A farm advocacy group is bringing dairy farmers from Ontario to Michigan to talk about the province’s dairy market management system.
“We want to gather as many family dairy farmers as we can and begin a discussion that has been started and stopped several times,” said Bob Thompson of Weidman, president of the Michigan Farmers Union.
“What does the individual family dairy farmer want in terms of trying to create a united effort to create a better marketing system for dairy?” he said.
Ontario farmers get about 25 percent more for their milk than do farmers in Michigan and elsewhere in the United States. They do that by collectively negotiating prices and adjusting milk production to match consumer demand.
Canadian farmers avoid the sort of milk glut that pushes prices below the cost of producing it, a problem for most small Michigan farms. But it also pushes up consumer prices.
The group is sponsoring a series of meetings called Dairy Together featuring Canadian farmers Ralph Deitrich and Will Vanderhorst. The nearest local meeting is 11:30 a.m. to 2:30 p.m. June 13 at the Michigan Works! office, 3270 Wilson St., Marlette.
He said the meetings are modeled on a similar Dairy Together initiative by the Wisconsin Farmers Union.

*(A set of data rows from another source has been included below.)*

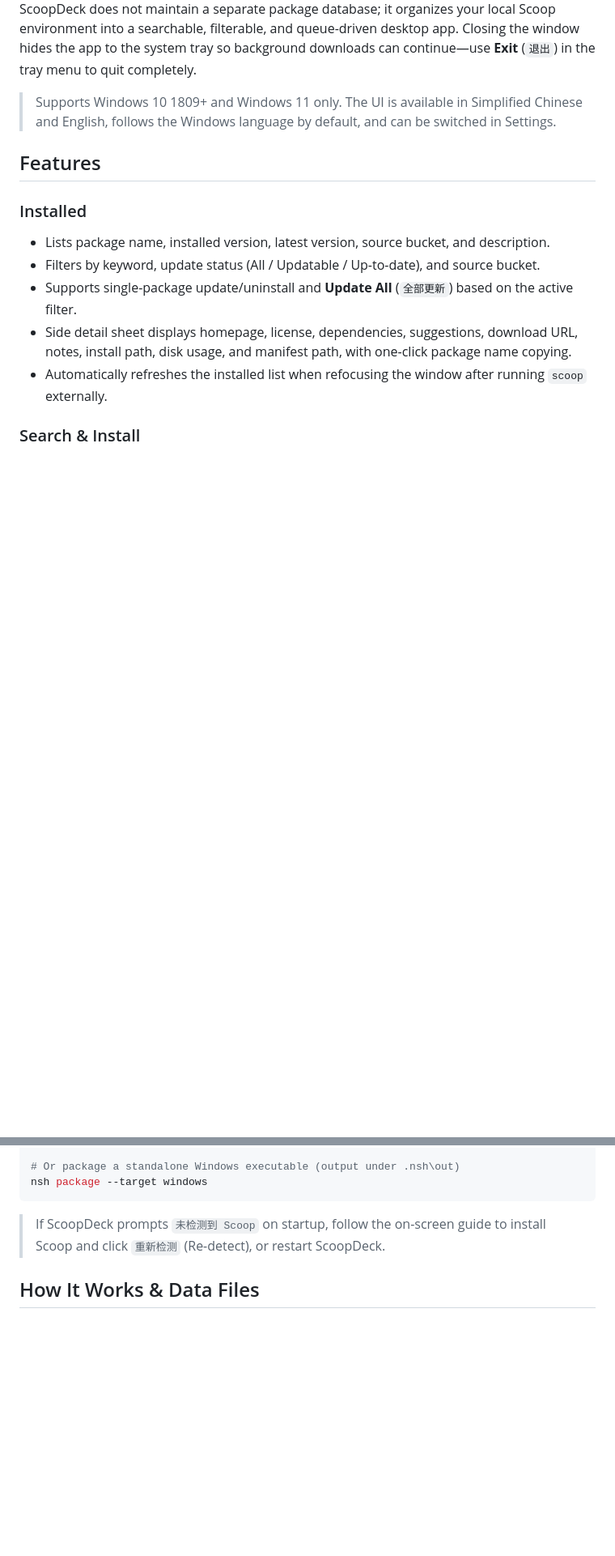
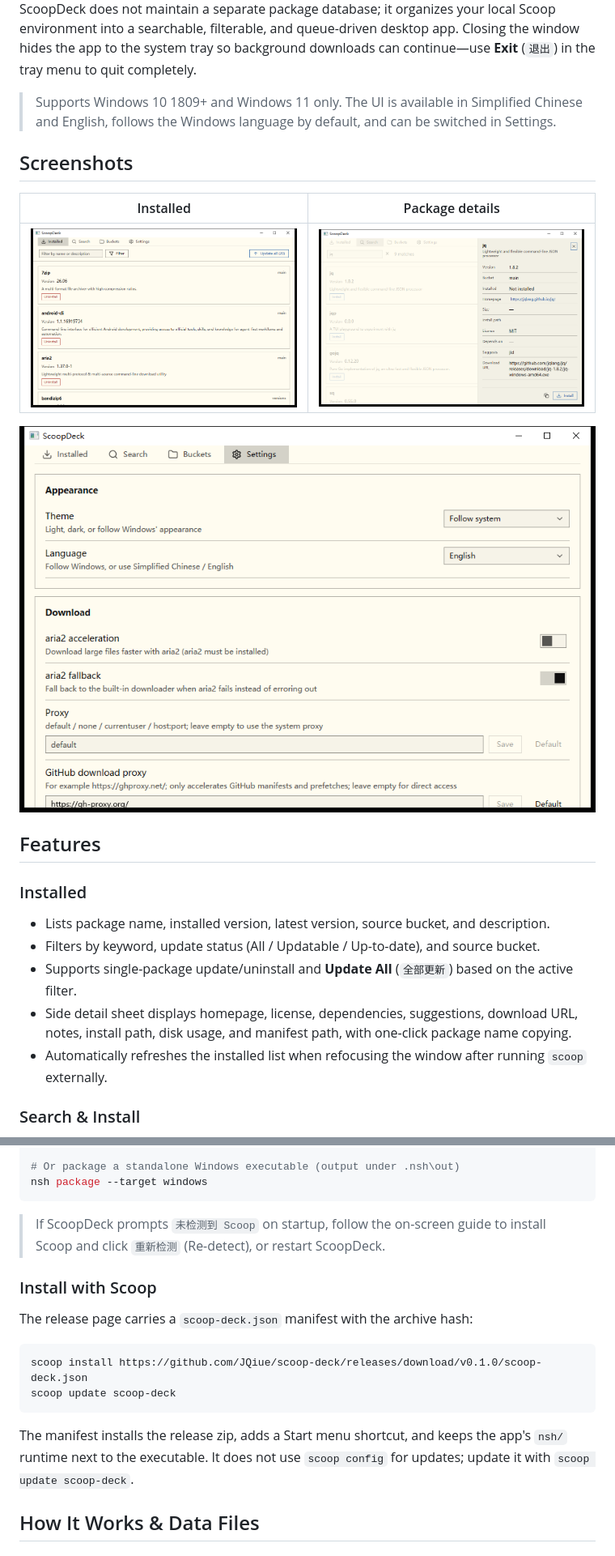
Before and after one commit to JQiue/scoop-deck, a Markdown page: README.md, 2 parts joined by grey strips. Shown at 81% size. Drawn GitHub-style; pictures changed too: docs/screenshots/details.png (added), docs/screenshots/installed.png (added), docs/screenshots/settings.png (added); blank space fills up the shorter version.

Commit message:
chore: add Windows CI, release packaging, and v0.1.0 docs

````diff
--- a/README.md
+++ b/README.md
@@ -14,6 +14,14 @@ A native Windows GUI for the [Scoop](https://scoop.sh) package manager. The inte
 ScoopDeck does not maintain a separate package database; it organizes your local Scoop environment into a searchable, filterable, and queue-driven desktop app. Closing the window hides the app to the system tray so background downloads can continue—use **Exit** (`退出`) in the tray menu to quit completely.
 
 > Supports Windows 10 1809+ and Windows 11 only. The UI is available in Simplified Chinese and English, follows the Windows language by default, and can be switched in Settings.
+
+## Screenshots
+
+| Installed | Package details |
+| --- | --- |
+| ![Installed packages](docs/screenshots/installed.png) | ![Package details](docs/screenshots/details.png) |
+
+![Settings](docs/screenshots/settings.png)
 
 ## Features
 
@@ -94,6 +102,17 @@ nsh package --target windows
 
 > If ScoopDeck prompts `未检测到 Scoop` on startup, follow the on-screen guide to install Scoop and click `重新检测` (Re-detect), or restart ScoopDeck.
 
+### Install with Scoop
+
+The release page carries a `scoop-deck.json` manifest with the archive hash:
+
+```powershell
+scoop install https://github.com/JQiue/scoop-deck/releases/download/v0.1.0/scoop-deck.json
+scoop update scoop-deck
+```
+
+The manifest installs the release zip, adds a Start menu shortcut, and keeps the app's `nsh/` runtime next to the executable. It does not use `scoop config` for updates; update it with `scoop update scoop-deck`.
+
 ## How It Works & Data Files
 
 ### Core Mechanisms
````
Also changed, not shown: other parts of README.md (+4 -1 lines), AGENTS.md (+2 -0 lines), README.zh-CN.md (+23 -1 lines), ui/assets/tray.png (renamed from assets/tray.png), 7 other files.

“The Wisconsin Farmers Union Dairy Together initiative over the past 18 months has had real success with people wanting more information, particularly from the Canadians, to understand their process better and adapt it to the states,” Thompson said.
“The Dairy Farmers of Ontario have agreed to take the time to help explain how they operate and what their structure is.”

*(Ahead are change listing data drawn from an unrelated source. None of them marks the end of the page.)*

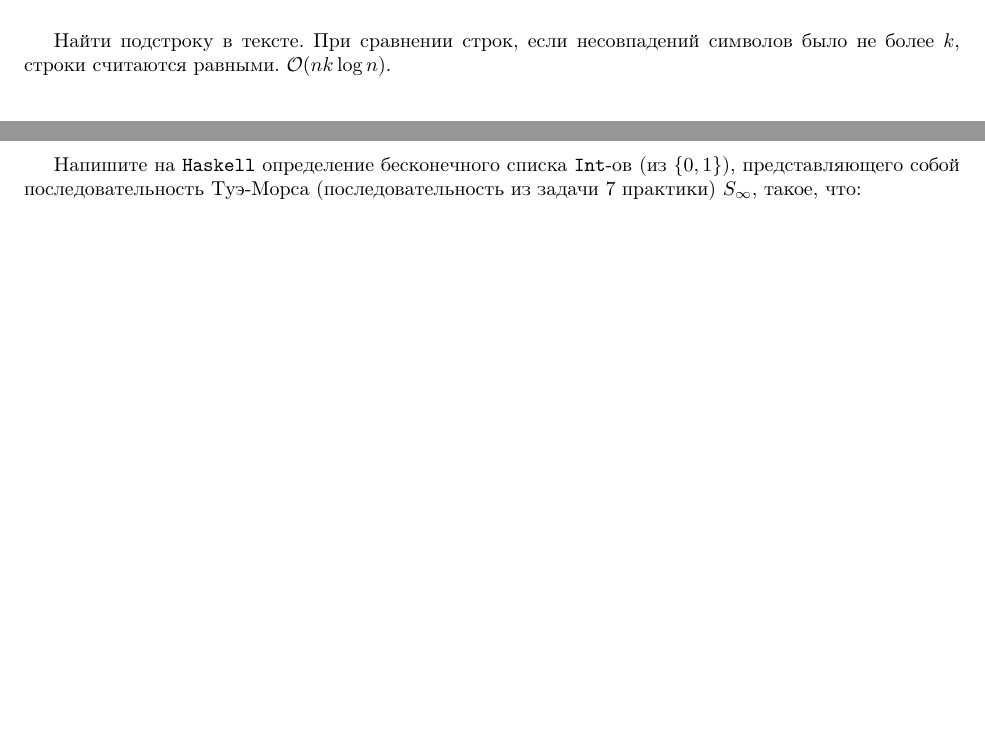
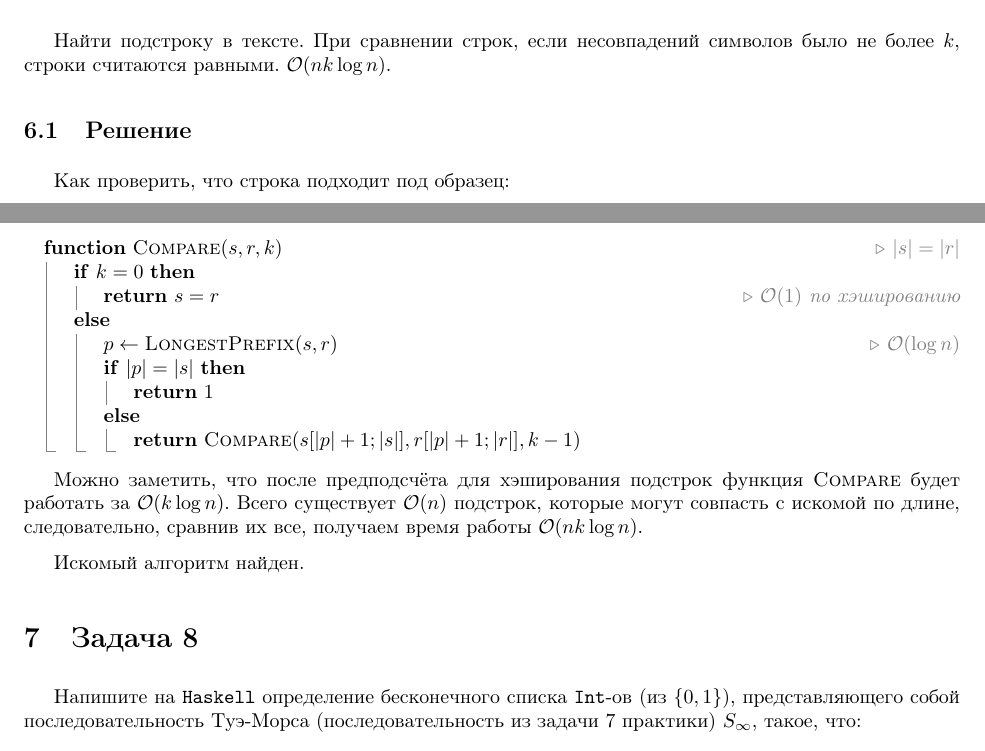
Before and after one commit to asurkis/sem10-algo-hw05, a LaTeX document (main.tex, which reads task07.tex): two parts of pages 2 and 3 of 3 before the commit and two parts of pages 2 and 3 of 4 after it, joined at a grey line, cut so that both start at the same text, the shorter picture padded with empty space. Compiled offline with pdfLaTeX.

Commit message:
Solve task 7

```diff
--- a/task07.tex
+++ b/task07.tex
@@ -1,3 +1,30 @@
 \section{Задача 7}
 % \onlygroup{Мишунина}
 Найти подстроку в тексте. При сравнении строк, если несовпадений символов было не более~$k$, строки считаются равными. $\O(nk \log n)$.
+
+\subsection{Решение}
+Как проверить, что строка подходит под образец:
+\begin{algorithmic}
+    \Function{Compare}{$s, r, k$}
+        \Comment{$|s| = |r|$}
+        \If{$k = 0$}
+            \State \Return $s = r$
+            \Comment{$\O(1)$ по хэшированию}
+        \Else
+            \State $p \gets \Call{LongestPrefix}{s, r}$
+            \Comment{$\O(\log n)$}
+            \If{$|p| = |s|$}
+                \State \Return $1$
+            \Else
+                \State \Return $\Call{Compare}{s[|p| + 1; |s|], r[|p| + 1; |r|], k - 1}$
+            \EndIf
+        \EndIf
+    \EndFunction
+\end{algorithmic}
+
+Можно заметить, что после предподсчёта для хэширования подстрок
+функция \textsc{Compare} будет работать за $\O(k \log n)$.
+Всего существует $\O(n)$ подстрок, которые могут совпасть с искомой по длине,
+следовательно, сравнив их все, получаем время работы $\O(nk \log n)$.
+
+Искомый алгоритм найден.
```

He said Ontario dairy farmers operate under a quota system.
“In order to sell extra milk, you have to buy somebody out, essentially,” he said.
In Michigan, the dairy industry has struggled with too much production which results in lower prices for the producers, Thompson said.
Dropping milk prices squeeze producers
“What our people think, the Michiganders, we’ll hopefully put this all together and take it to the Legislature and see what we can do,” he said.
The remaining four meetings in the series will be in central and western Michigan.
“We would have liked to have gone even farther north,” Thompson. “We are trying to use the time of our Canadian folks to our best advantage and strategically locate these meetings to have the largest potential for attendance.”
He’d be happy if every dairy farmer in Michigan could attend.
“I’m hopeful,” Thompson said. “I was able to acquire a list of all dairy farmers in the state of Michigan, roughly 1,400 names and addresses on that list with Grade A permits, and we have invited each one of them.
“We want to generate the largest possible crowd,” he said. “These folks have taken their time to come, and we are also having officials from our national office and our Wisconsin office coming over to share what they learned.”
Source: Times Herald